UDOT spent $700K to remove complicated-design intersection, insists using it initially was not a mistake

(Google Maps) Officials spent $700,000 to remove a complicated "ThrU Turn" design at the intersection of 5400 South and 4015 West, shown in this screen grab, but say installing it initially was not a mistake. The intersection returned to allowing left turns.

Kearns • While insisting that it was never really a mistake in the first place, the Utah Department of Transportation just spent about $700,000 to remove a 5-year-old complicated-design intersection on the border of Kearns and Taylorsville.

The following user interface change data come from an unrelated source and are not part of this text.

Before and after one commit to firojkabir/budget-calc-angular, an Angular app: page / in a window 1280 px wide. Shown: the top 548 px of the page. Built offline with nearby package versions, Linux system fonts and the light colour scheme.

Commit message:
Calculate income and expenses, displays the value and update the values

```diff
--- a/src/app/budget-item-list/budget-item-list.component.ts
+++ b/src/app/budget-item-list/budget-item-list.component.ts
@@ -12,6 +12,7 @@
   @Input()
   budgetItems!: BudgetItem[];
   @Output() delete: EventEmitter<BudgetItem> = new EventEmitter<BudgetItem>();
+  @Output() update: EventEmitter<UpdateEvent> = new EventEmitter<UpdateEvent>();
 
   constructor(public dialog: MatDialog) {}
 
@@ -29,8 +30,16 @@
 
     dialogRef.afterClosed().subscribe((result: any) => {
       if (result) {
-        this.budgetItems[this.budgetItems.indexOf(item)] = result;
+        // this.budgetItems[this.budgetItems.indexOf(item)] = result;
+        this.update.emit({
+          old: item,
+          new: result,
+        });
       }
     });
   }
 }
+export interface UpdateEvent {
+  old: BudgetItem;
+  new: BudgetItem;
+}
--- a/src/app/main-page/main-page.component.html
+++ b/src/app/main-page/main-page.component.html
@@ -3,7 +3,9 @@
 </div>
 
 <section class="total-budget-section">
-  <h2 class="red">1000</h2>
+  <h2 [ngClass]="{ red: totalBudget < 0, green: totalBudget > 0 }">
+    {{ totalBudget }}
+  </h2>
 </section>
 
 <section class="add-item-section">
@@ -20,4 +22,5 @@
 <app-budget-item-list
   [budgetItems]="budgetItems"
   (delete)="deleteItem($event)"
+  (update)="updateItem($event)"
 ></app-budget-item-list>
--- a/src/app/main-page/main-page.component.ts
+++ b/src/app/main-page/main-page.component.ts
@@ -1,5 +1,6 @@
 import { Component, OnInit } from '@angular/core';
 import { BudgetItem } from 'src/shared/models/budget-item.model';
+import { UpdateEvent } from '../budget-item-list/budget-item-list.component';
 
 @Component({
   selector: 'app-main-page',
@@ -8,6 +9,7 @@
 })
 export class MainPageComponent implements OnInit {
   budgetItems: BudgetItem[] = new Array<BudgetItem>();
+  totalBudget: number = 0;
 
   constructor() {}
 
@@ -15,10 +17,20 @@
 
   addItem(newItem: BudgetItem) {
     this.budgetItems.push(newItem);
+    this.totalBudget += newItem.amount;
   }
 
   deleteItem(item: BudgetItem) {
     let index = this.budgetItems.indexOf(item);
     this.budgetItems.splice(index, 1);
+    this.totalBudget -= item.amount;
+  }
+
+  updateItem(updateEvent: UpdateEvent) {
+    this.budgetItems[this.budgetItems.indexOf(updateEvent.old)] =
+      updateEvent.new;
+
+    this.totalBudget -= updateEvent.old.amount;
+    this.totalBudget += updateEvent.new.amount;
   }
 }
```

Businesses there had said the “ThrU Turn” — called a Michigan U-Turn in other parts of the country — was killing them by sometimes requiring drivers to make up to two U-turns to reach them. Some motorists complained the intersection was baffling.

The agency says it was removed because other roadway improvements nearby did away with the need for it — and that it still would be happy to use the controversial design again in the future when and where it makes sense.

“We’re not at all soured on the use of ThrU Turns,” said UDOT spokesman Joe Walker.

A ThrU Turn helps reduce congestion by eliminating all left turns at a major intersection — as it did on 5400 South at 4015 West.

Instead, cars aiming to turn left must first drive straight through that main intersection. In about a block, they make a U-turn at a special “bulb-out” intersection with signals. Then they return to the main intersection and make a right turn.

The design uses raised concrete medians to prevent cars from making U-turns too early. But that also prevents cars from turning left across the roadway into businesses. In some directions, it could require up to two U-turns to reach a store.

Still, ThrU Turns “are especially useful in situations where the flow of through-traffic is being compromised by an unusually large number of vehicles needing to make left turns,” Walker said.

So why did UDOT remove the new design at the Kearns/Taylorsville intersection — installed in 2013?

Walker said that just two blocks from it, UDOT this year installed a new freewaylike interchange on Bangerter Highway at 5400 South. It reduced east-west congestion so much on 5400 South that officials figured the nearby ThrU Turn was no longer needed.

“We did a quick study to see how effective east-west traffic was,” he said. “We talked to Taylorsville City and Salt Lake County, and we all agreed that we really didn’t need the ThrU Turns anymore … so we took them out,” he said.

The intersection returned to how it looked five years ago — with all the raised medians, bulb-out U-Turn intersections and their signals now gone. Traffic lights at the main intersection now again allow left turns there.

Although UDOT didn’t stress it publicly when the ThrU Turn was installed there, Walker said, “When we put it in, we knew at that time it wasn’t a permanent, long-term solution to east-west mobility there.”

He added that a freewaylike interchange nearby at Bangerter was envisioned as that eventual permanent solution. “But at that time, we didn’t have the money” for that expensive undertaking.

So UDOT built the ThrU Turn because “we figured this would be better than nothing because traffic was just coming to a standstill.”

It did move traffic but brought complaints that it was killing nearby businesses — and many motorists found it befuddling. Similar complaints occurred at the two other sites where UDOT has used ThrU Turns, near Interstate 15 on 12300 South in Draper and, more recently, on Hill Field Road in Layton.

(Scott Sommerdorf | The Salt Lake Tribune) Cars navigate the ThrU Turn in front of Layton Hills Mall east of Gordon Avenue, in Layton, Saturday, May 12, 2018.

UDOT files show, for example, that a Rancho Market on the corner in Kearns worried traffic changes would put it out of business in a few years. Across the street, a Walgreens, which reported it used to have the chain’s highest sales in the state, complained about “extremely negative impacts.”

“There were a number of complaints initially,” Walker said. “But an interesting thing happens with ThrU Turns. There are initial complaints. But then it starts to work. And people sort of begrudgingly allow that, yes, it is moving traffic more efficiently, but they still don’t really like it because it is kind of a counterintuitive situation.”

He also acknowledged, “Sometimes people adjust their driving patterns to avoid the area.” Still, “There is no question that we were able to take a lot of pressure off of east-west traffic for the time we had it there. … It was the best solution that we could do with the amount of money we had at the time.”

Despite controversy, Walker said, UDOT still may use ThrU Turns in future projects.

“While ThrU Turns are not the answer in every situation,” he said, “there will continue to be circumstances for which they are the right tool for the job.”